#### Instructions for the task
Your answer should be each line of the entries that contains the word "blob", copied in full.

#### Extracted entries

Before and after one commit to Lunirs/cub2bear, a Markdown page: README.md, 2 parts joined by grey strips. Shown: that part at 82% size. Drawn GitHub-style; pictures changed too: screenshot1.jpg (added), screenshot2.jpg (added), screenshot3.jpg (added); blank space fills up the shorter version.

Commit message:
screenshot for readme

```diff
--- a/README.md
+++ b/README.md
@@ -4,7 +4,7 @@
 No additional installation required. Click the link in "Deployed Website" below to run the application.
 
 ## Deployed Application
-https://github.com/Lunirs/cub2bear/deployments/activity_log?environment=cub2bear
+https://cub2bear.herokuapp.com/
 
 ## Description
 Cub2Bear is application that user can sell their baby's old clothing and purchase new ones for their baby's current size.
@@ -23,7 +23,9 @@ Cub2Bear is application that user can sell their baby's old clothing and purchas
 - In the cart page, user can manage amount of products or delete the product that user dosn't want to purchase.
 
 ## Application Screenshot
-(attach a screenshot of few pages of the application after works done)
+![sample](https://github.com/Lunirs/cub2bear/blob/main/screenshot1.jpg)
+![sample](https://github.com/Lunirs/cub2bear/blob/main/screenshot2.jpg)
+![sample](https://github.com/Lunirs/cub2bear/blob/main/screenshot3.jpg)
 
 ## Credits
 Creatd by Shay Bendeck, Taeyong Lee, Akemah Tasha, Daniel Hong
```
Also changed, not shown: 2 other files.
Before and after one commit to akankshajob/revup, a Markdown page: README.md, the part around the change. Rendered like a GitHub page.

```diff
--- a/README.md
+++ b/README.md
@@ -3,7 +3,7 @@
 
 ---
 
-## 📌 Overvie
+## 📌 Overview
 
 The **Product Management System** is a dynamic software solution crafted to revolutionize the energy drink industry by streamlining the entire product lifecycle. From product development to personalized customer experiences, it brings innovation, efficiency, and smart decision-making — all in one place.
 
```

#### Output below
+![sample](https://github.com/Lunirs/cub2bear/blob/main/screenshot1.jpg)
+![sample](https://github.com/Lunirs/cub2bear/blob/main/screenshot2.jpg)
+![sample](https://github.com/Lunirs/cub2bear/blob/main/screenshot3.jpg)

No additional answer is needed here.